Investors can get investment ideas from some interesting places. Foods from your average traditional breakfast such as eggs, biscuits, cereal, and orange juice are all produced by publicly traded companies. The three companies below sport above average fundamentals and provide decent dividends.
The largest American egg producer Cal-Maine Foods Inc (NASDAQ:CALM) sold nearly 10 billion eggs in the United States in 2012 according to its investor relations website. It also sells specialty eggs under the Egg-Land’s Best, Farmhouse and 4-Grain names. Cal-Maine foods also owns a little over 26 million “layers” or chickens whose sole purpose lies in the function of laying eggs.

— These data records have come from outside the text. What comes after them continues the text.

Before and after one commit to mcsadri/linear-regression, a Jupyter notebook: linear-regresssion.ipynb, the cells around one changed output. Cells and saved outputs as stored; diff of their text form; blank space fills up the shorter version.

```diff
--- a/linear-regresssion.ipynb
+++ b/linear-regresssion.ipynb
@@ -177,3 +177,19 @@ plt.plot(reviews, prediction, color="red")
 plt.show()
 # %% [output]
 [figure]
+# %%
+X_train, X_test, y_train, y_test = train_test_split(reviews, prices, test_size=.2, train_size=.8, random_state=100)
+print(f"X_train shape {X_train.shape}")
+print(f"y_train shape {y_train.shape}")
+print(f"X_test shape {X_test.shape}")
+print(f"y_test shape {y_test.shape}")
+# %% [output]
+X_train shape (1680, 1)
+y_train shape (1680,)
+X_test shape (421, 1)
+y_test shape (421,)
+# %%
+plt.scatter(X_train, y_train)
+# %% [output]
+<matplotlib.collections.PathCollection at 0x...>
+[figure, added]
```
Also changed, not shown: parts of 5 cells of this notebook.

In 2012, Cal-Maine Foods grew revenue and free cash flow 18% and 66% respectively. Higher egg prices served as a catalyst for growth. Cal-Maine Foods Inc (NASDAQ:CALM) sports an excellent balance sheet with cash to stockholder’s equity coming in over 54%. Long-term and total debt to equity ratios stand at an impressive 14% and 52% respectively. Its operating income exceeded interest expense by 18 times.
Cal-Maine Foods pays out 33% of its net income in dividends. This means dividends typically spike a little higher toward its third quarter, which encompasses the Christmas holiday season where it sees higher seasonal sales.
Cal-Maine Foods Inc (NASDAQ:CALM) Foods’ Director, President, and CEO Adolphus B. Baker beneficially owns 14% of the company’s stock, a significant stake. This means that his interests line up with the rest of the shareholding public.
Cal-Maine Foods believes that it will gain market share in the specialty organic egg market capitalizing on the healthy lifestyles trend. Cal-Maine will also continue to grow through acquisitions, construction of new facilities and “organic” growth (pardon the pun) through higher demand for its organic egg products and expanding beyond the 19% market share the company already holds.
You may eat Cheerios cereal for breakfast made by food conglomerate General Mills, Inc. (NYSE:GIS). General Mills makes more than just breakfast foods–it also makes and sells flour, green beans under the Green Giant label, and it owns the Betty Crocker line of cake mix and condiments, as well as others.
General Mills, Inc. (NYSE:GIS)’ revenue and free cash flow grew 12% and 96% respectively in 2012. Its balance sheet doesn’t measure up quite like Cal-Maine Foods Inc (NASDAQ:CALM). Its long-term debt to equity and total debt to equity ratios stand at 90% and 194% respectively. Its operating income exceeds interest expense by seven times.
General Mills, Inc. (NYSE:GIS) pays out a reasonable 46% of its 2012 free cash flow in dividends, currently paying $1.52 per share per year and yielding 3.2%, providing the investor with a decent income on top of possible capital gains.
Future growth for General Mills, Inc. (NYSE:GIS), like most large companies, lies in international and emerging markets. General Mills, Inc. (NYSE:GIS)’ sales in its international segment grew 24% in its most recent quarter. In addition, product acquisitions and innovation will move this company forward.